Jerome Hellman, Producer of ‘Midnight Cowboy’ and ‘Coming Home,’ Dies at 92
Art and Experience:
His work on landmark films helped define the new Hollywood of the 1970s. From 1964 to 1986, Hellman collaborated with notable directors including John Schlesinger on “The Day of the Locust” and “Midnight Cowboy,” Irvin Kershner on “A Fine Madness,” Hal Ashby on “Coming Home,” Peter Weir on “The Mosquito Coast” and George Roy Hill on “The World of Henry Orient.”
On the 1969 best picture winner “Midnight Cowboy,” Hellman was known to have advocated for Dustin Hoffman despite Schlesinger’s wishes. The film, which was X-rated, broke ground by portraying homosexuality, prostitution and nudity on the big screen.

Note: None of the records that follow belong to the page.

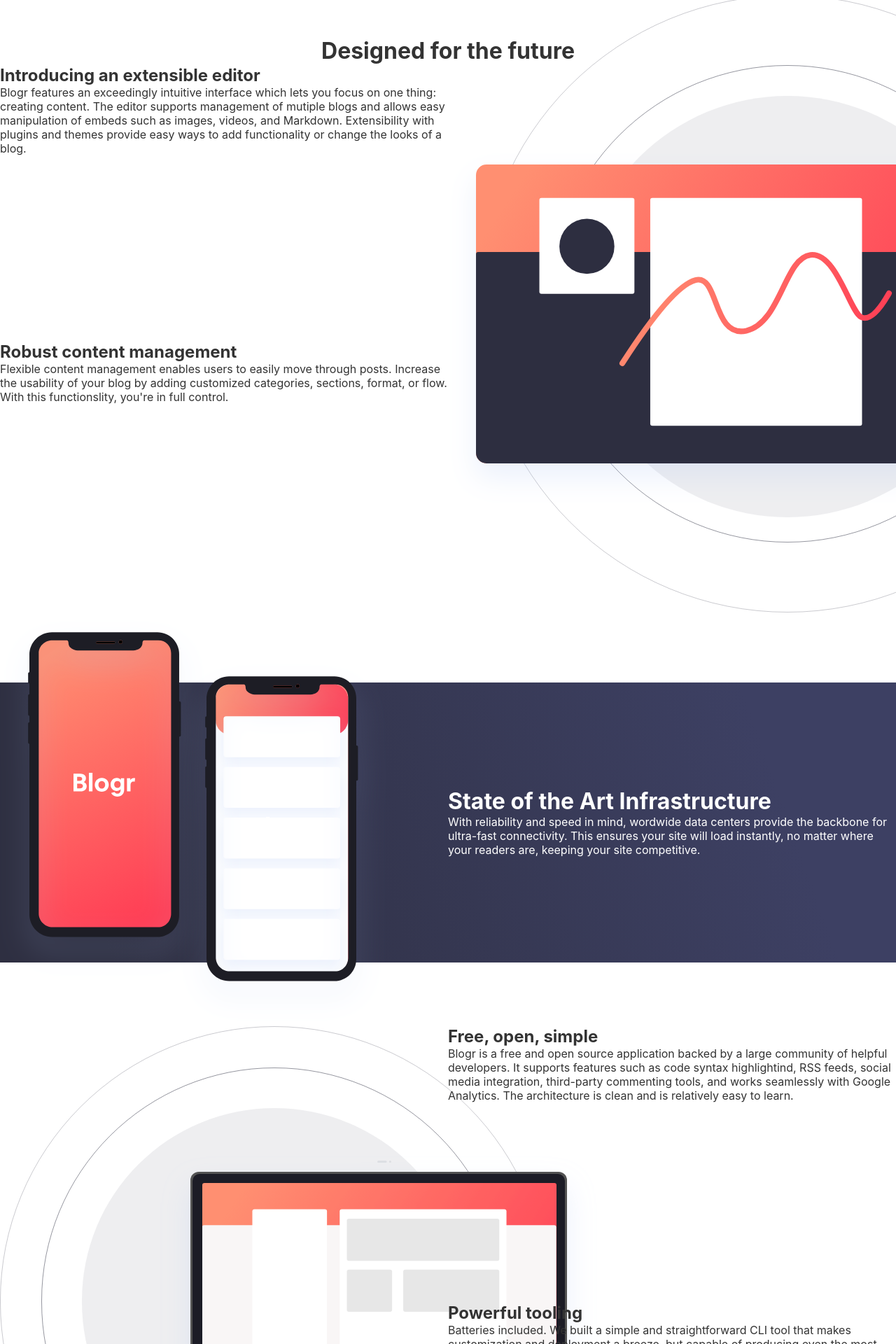
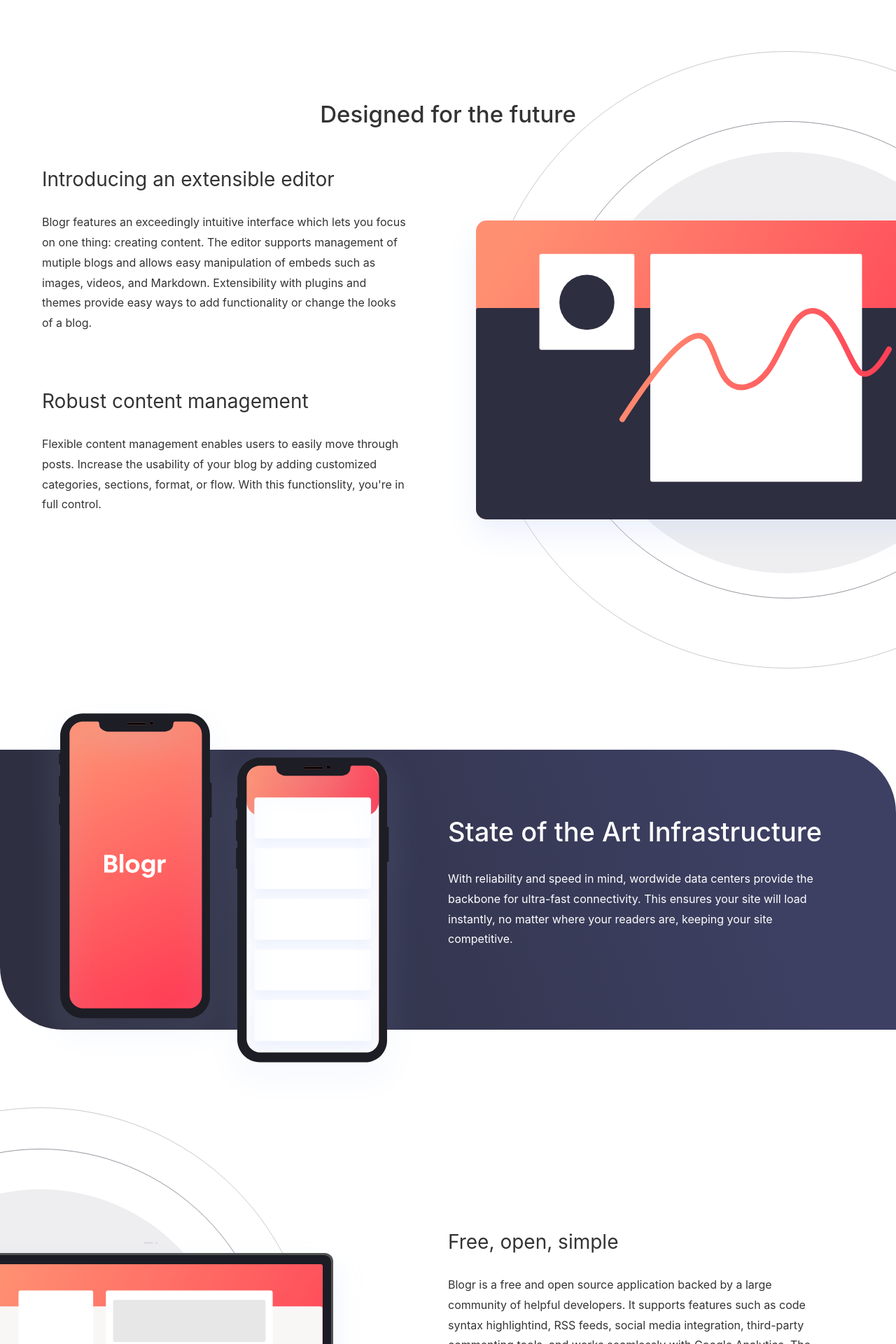
Before and after one commit to fl4viooliveira/blogr_landing_page, a Svelte app: page / in a window 1280 px wide. Shown: the part 427-2347 px from the top of the page at 70% size. Built offline with nearby package versions, Linux system fonts and the light colour scheme.

Commit message:
Main Layout

```diff
--- a/src/Main.svelte
+++ b/src/Main.svelte
@@ -51,6 +51,7 @@
     * {
         margin: 0;
         padding: 0;
+        font-family: 'Overpass' sans-serif;
     }
 
     @import url('https://fonts.googleapis.com/css2?family=Overpass:wght@300;600&family=Ubuntu:wght@400;500;700&display=swap');
@@ -64,21 +65,49 @@
     }
     .head-line{
         justify-self: center;
-        margin-top: 60px;
+        margin-top: 150px;
         grid-column: 1/3;
         grid-row: 1/2;
+        font-weight: 500;
+        font-size: 33px;
     }
     .content-1{
         grid-column: 1/2;
         grid-row: 2/3;
+        width: 520px;
+        align-self: end;
+        justify-self: center;
+    }
+    .content-1 h2{
+        font-size: 28px;
+        font-weight: 400;
+        margin: 30px 0;
+    }
+    .content-1 p{
+        line-height: 1.8;
+        margin-bottom: 50px;
     }
     .content-2{
         grid-column: 1/2;
         grid-row: 3/4;
+        width: 520px;
+        align-self: start;
+        justify-self: center;
     }
+    .content-2 h2{
+        font-size: 28px;
+        font-weight: 400;
+        margin: 30px 0;
+    }
+    .content-2 p{
+        line-height: 1.8;
+        margin-bottom: 50px;
+    }
+
     .img-editor{
         grid-column: 2/3;
         grid-row: 1/4;
+        margin-top: 80px;
     }
     .infrastructure{
         grid-column: 1/3;
@@ -86,29 +115,66 @@
         background: linear-gradient(70.28deg, #2E2F41 11.18%, #3D4063 84.37%);
         height: 400px;
         align-self: center;
+        border-bottom-left-radius: 90px;
+        border-top-right-radius: 90px;
     }
     .img-phones{
         grid-column: 1/2;
         grid-row: 4/5;
-        align-self: center;
+        justify-self: center;
+        margin-top: 40px;
     }
     .content-3{
         grid-column: 2/3;
         grid-row: 4/5;
         align-self: center;
         color: white;
+        width: 540px
+    }
+    .content-3 h1{
+        font-size: 38px;
+        font-weight: 500;
+        margin: 30px 0;
+    }
+    .content-3 p{
+        line-height: 1.8;
+        margin-bottom: 50px;
     }
     .img-laptop{
         grid-column: 1/2;
         grid-row: 5/7;
+        justify-self: end;
     }
     .content-4{
         grid-column: 2/3;
         grid-row: 5/6;
+        align-self: end;
+        width: 520px;
+    }
+    .content-4 h2{
+        font-size: 28px;
+        font-weight: 400;
+        margin: 30px 0;
+    }
+    .content-4 p{
+        line-height: 1.8;
+        margin-bottom: 50px;
     }
     .content-5{
         grid-column: 2/3;
         grid-row: 6/7;
+        align-self: start;
+        width: 520px;
+    }
+    .content-5 h2{
+        font-size: 28px;
+        font-weight: 400;
+        margin: 30px 0;
+
+    }
+    .content-5 p{
+        line-height: 1.8;
+        margin-bottom: 50px;
     }
 
 </style>
```
Also changed, not shown: public/build/bundle.css, public/build/bundle.js.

In 1979, Hellman was set to team up with Schlesinger again for “Promises in the Dark,” but when the director dropped out, Hellman took the reins and made the film his directorial debut.
That same year, Hellman also picked up his first and only acting credit on Ashby’s “Being There,” about an ordinary gardener who unexpectedly becomes a trusted advisor to a powerful businessman and an insider in Washington politics. Hellman appeared alongside Peter Sellers, Shirley MacLaine and Melvyn Douglas.
Throughout his career, Hellman’s films won several awards, with “Midnight Cowboy” taking home best picture, best director and best screenplay based on material from another medium. “Coming Home,” which made $32 million at the box office, also won three Oscars, including best actor, best actress and best screenplay written directly for the screen. Hellman also received a nomination for best picture.
Hellman started out as a New York talent agent, turning to producing live TV dramas and then feature films starting with “The World of Henry Orient.”
Hellman is survived by his wife, a daughter and a son.